2. Ukraine has at last understood that European integration is not a single-step action, but more an in-depth process. People have understood that our progress depends on fundamental internal transformations. That our goal is not exclusively formal membership, but the achievement of a level of standards which are indicative of EU membership.
3. You all know how the Russian Federation acts in the information field, in the nourishing of radical nationalist movements, using Russian speaking minorities to provoke contrived tension on the borders of the EU and NATO (though its own citizens within Russia have real problems in everyday life). This is done in order to weaken Western institutions, to undermine the transatlantic partnership, to use the informational openness of democratic societies to manipulate politics and discredit the idea of a united Europe and a strong NATO in the eyes of the Europeans themselves, and in the eyes of those who seek to become a part of a united European family.
And it is not just an attack on Ukraine, the EU or NATO. It is a war against the basic values and principles of democracy. An attempt to cast doubt on the democratic type of decision-making in a global scale.
4. Today we are ridding ourselves of the postulate that there is no alternative to economic dependence on the Russian Federation, replacing it with a European scale of values. The eradication of notions imposed upon us by Russia is going on simultaneously with changes of game rules in Ukrainian society. In other words, we are changing the game rules to change people’s mentality. Re-thinking is a key concept for protecting freedom and democracy.
5. In 2008, during the NATO Bucharest Summit, Ukraine approached its Western partners to provide a Membership Action Plan (MAP). It was refused, but however agreed that membership can be possible in the future. This action was wrongly interpreted by the Russian Federation as NATO’s willingness to accept the concept of “zones of influence.” An immediate consequence of this was the Russian war with Georgia in August 2008.

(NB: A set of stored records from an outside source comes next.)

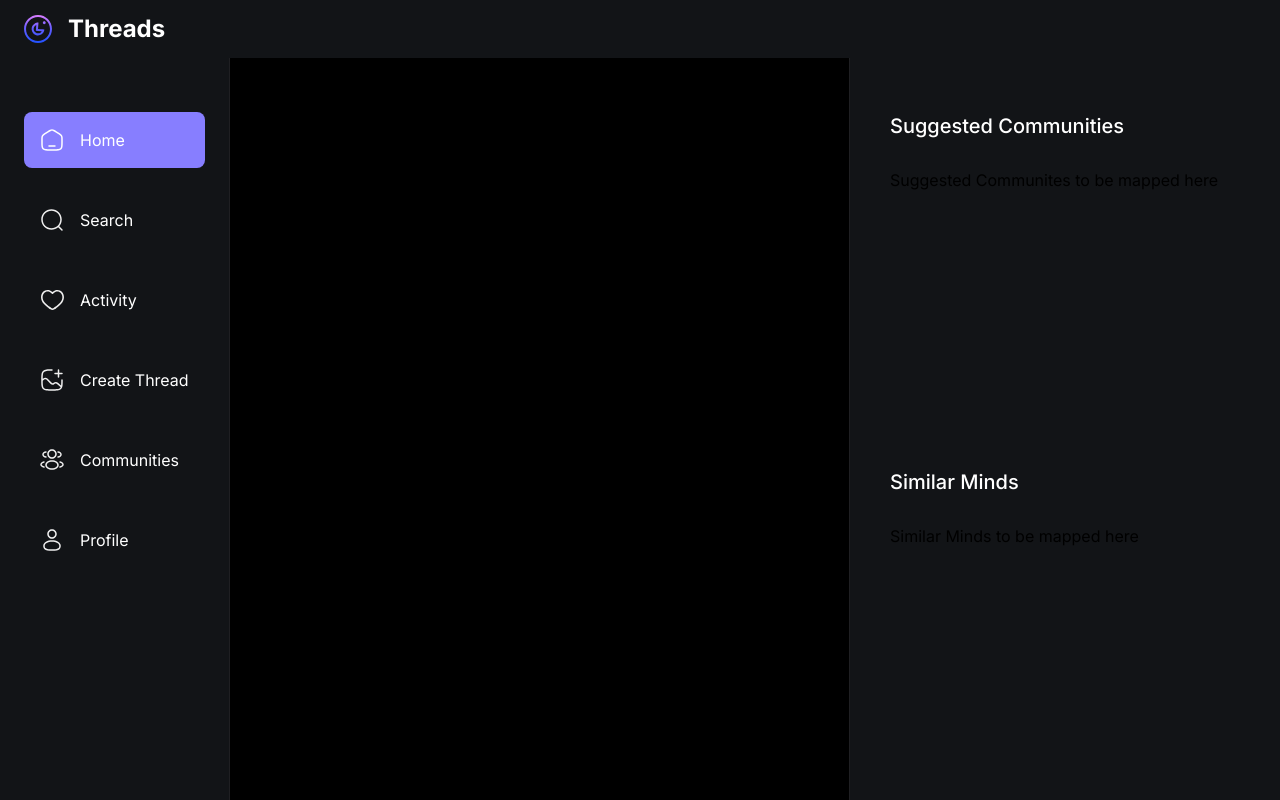
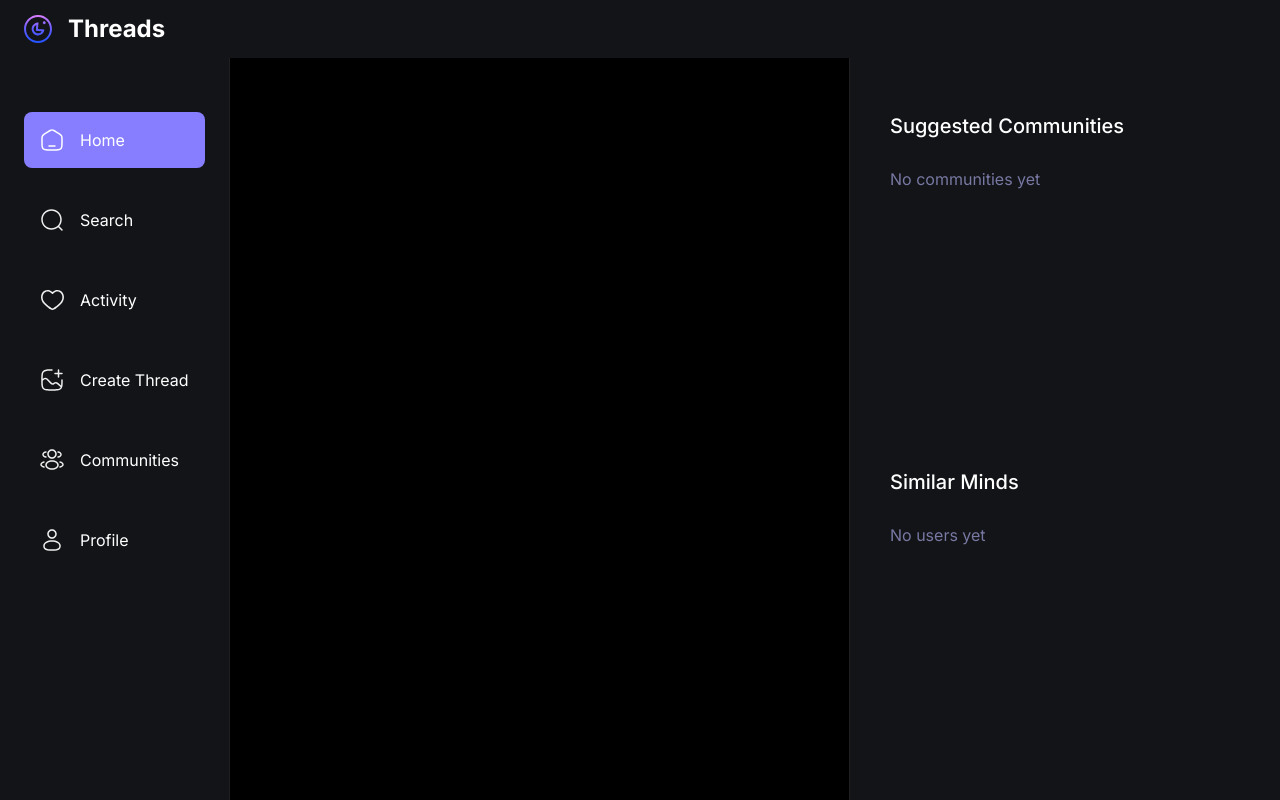
Before and after one commit to Tally2014/threads, a Next.js app: page / in a window 1280 px wide. Built offline with nearby package versions, Linux system fonts and the light colour scheme; no server answers.

Commit message:
style - HTML Markup and styling for when there's no data in RightSidebar's Communities and Users

```diff
--- a/components/shared/RightSidebar.tsx
+++ b/components/shared/RightSidebar.tsx
@@ -8,13 +8,15 @@ export default function RightSidebar() {
           Suggested Communities
         </h3>
         <div className='mt-7 flex w-[350px] flex-col gap-9'>
-          Suggested Communites to be mapped here
+          <p className='text-base-regular text-light-3'>
+              No communities yet
+            </p>
         </div>
       </div>
       <div className='flex flex-1 flex-col justify-start'>
       <h3 className='text-heading4-medium text-light-1'>Similar Minds</h3>
       <div className='mt-7 flex w-[350px] flex-col gap-10'>
-        Similar Minds to be mapped here
+      <p className='text-base-regular text-light-3'>No users yet</p>
       </div>
       </div>
     </section>
```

6. We are very sure that Ukraine can be not only recipient of European security but contributor to it.
7. Since the beginning of the Russian aggression against Ukraine in 2014, our Armed Forces went through deep reformation. Now Ukraine has one of the largest standing and capable Armed Forces in Europe. Ukraine demonstrates its resilience to combat a hybrid warfare unleashed by Russia against our country. Strong Ukrainian Army, our unique combat experience in fighting against Russian hybrid aggression is a beneficial asset for Allies. Ukraine is de facto NATO’s Eastern flank.

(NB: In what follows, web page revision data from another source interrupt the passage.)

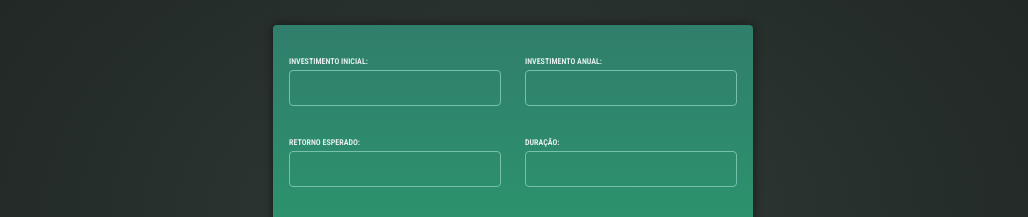
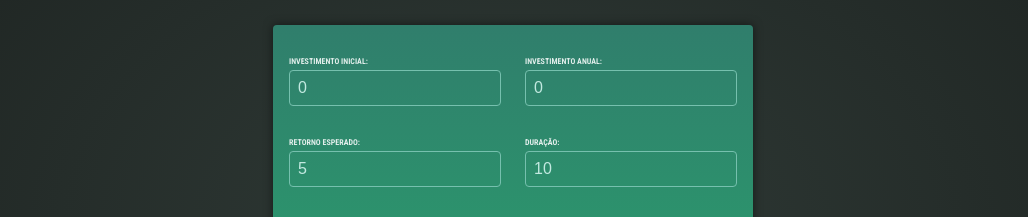
Before and after one commit to 0064558/angular-investment-calculator, an Angular app: page / in a window 1280 px wide. Shown: the part 201-418 px from the top of the page, without its empty margins (127-1155 px from the left). Built offline with nearby package versions, Linux system fonts and the light colour scheme.

Commit message:
feat: implement investment calculation logic and user input handling

```diff
--- a/src/app/app.component.html
+++ b/src/app/app.component.html
@@ -1,2 +1,2 @@
 <app-header></app-header>
-<app-user-input/>
+<app-user-input (calculate)="onCalculateInvestmentResults($event)"/>
--- a/src/app/app.component.ts
+++ b/src/app/app.component.ts
@@ -1,6 +1,7 @@
 import { Component } from '@angular/core';
 import { HeaderComponent } from "./header/header.component";
 import { UserInputComponent } from "./user-input/user-input.component";
+import { type InvestmentInput } from "./investment-input.model";
 
 @Component({
   selector: 'app-root',
@@ -8,4 +9,28 @@ import { UserInputComponent } from "./user-input/user-input.component";
   templateUrl: './app.component.html',
   imports: [HeaderComponent, UserInputComponent],
 })
-export class AppComponent {}
+export class AppComponent {
+  onCalculateInvestmentResults(data : InvestmentInput) {
+      const {initialInvestment, annualInvestment, expectedReturn, duration} = data;
+        const annualData = [];
+        let investmentValue = initialInvestment;
+
+        for (let i = 0; i < duration; i++) {
+          const year = i + 1;
+          const interestEarnedInYear = investmentValue * (expectedReturn / 100);
+          investmentValue += interestEarnedInYear + annualInvestment;
+          const totalInterest =
+            investmentValue - annualInvestment * year - initialInvestment;
+          annualData.push({
+            year: year,
+            interest: interestEarnedInYear,
+            valueEndOfYear: investmentValue,
+            annualInvestment: annualInvestment,
+            totalInterest: totalInterest,
+            totalAmountInvested: initialInvestment + annualInvestment * year,
+          });
+        }
+
+        console.log(annualData);
+  }
+}
--- /dev/null
+++ b/src/app/investment-input.model.ts
@@ -0,0 +1,6 @@
+export type InvestmentInput = {
+  initialInvestment: number;
+  annualInvestment: number;
+  expectedReturn: number;
+  duration: number;
+};
--- a/src/app/user-input/user-input.component.html
+++ b/src/app/user-input/user-input.component.html
@@ -1,25 +1,25 @@
-<form action="">
+<form (ngSubmit)="onSubmit()">
     <div class="input-group">
         <p>
             <label for="initial-investment">Investimento Inicial: </label>
-            <input id="inicial-investment" type="number" />
+            <input id="inicial-investment" name="initial-investment" type="number" [(ngModel)]="enteredInitialInvestment" />
         </p>
 
         <p>
             <label for="annual-investment">Investimento Anual: </label>
-            <input id="annual-investment" type="number" />
+            <input id="annual-investment" name="annual-investment" type="number" [(ngModel)]="enteredAnnualInvestment" />
         </p>
     </div>
 
     <div class="input-group">
         <p>
             <label for="expected-investment">Retorno Esperado: </label>
-            <input id="expected-investment" type="number" />
+            <input id="expected-investment" name="expected-investment" type="number" [(ngModel)]="enteredExpectedInvestment" />
         </p>
 
         <p>
             <label for="duration">Duração: </label>
-            <input id="duration" type="number" />
+            <input id="duration" name="duration" type="number" [(ngModel)]="enteredDuration" />
         </p>
     </div>
     <p><button type="submit">Calcular</button></p>
--- a/src/app/user-input/user-input.component.ts
+++ b/src/app/user-input/user-input.component.ts
@@ -1,12 +1,29 @@
-import { Component } from '@angular/core';
+import { Component, EventEmitter, Output } from '@angular/core';
+import { FormsModule } from '@angular/forms';
+import { type InvestmentInput } from '../investment-input.model';
 
 @Component({
   selector: 'app-user-input',
   standalone: true,
-  imports: [],
+  imports: [FormsModule],
   templateUrl: './user-input.component.html',
   styleUrl: './user-input.component.css'
 })
 export class UserInputComponent {
 
+  @Output() calculate = new EventEmitter<InvestmentInput>();
+
+  enteredInitialInvestment: number = 0;
+  enteredAnnualInvestment: number = 0;
+  enteredExpectedInvestment: number = 5;
+  enteredDuration: number = 10;
+
+  onSubmit() {
+    this.calculate.emit({
+      initialInvestment: this.enteredInitialInvestment,
+      annualInvestment: this.enteredAnnualInvestment,
+      expectedReturn: this.enteredExpectedInvestment,
+      duration: this.enteredDuration
+    });
+  }
 }
```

8. I am convinced that, achieving criteria of NATO membership with the transformation of our economic, political and legal system we will also represent added value to the Alliance.
9. “Skripal case” became wake up call for Western democracy. The barrage of lies and threats with which Russia responded to being called upon to explain itself seem to have mobilized the West into a surprisingly vigorous and unified response.
10. We are not calling anyone to go to war, but are seeking for support.
11. We really appreciate the Australian government support for sovereignty and territorial integrity of Ukraine.
12. We will not let the third forces divert Ukraine from its European path, or stop the EU and NATO from enhancing and strengthening their role.
13. The time has come to defend what’s ours. That is why each of us must make a choice.
Ukraine has made its choice, a choice for democratic values and freedom. Ukraine is making its way to Europe.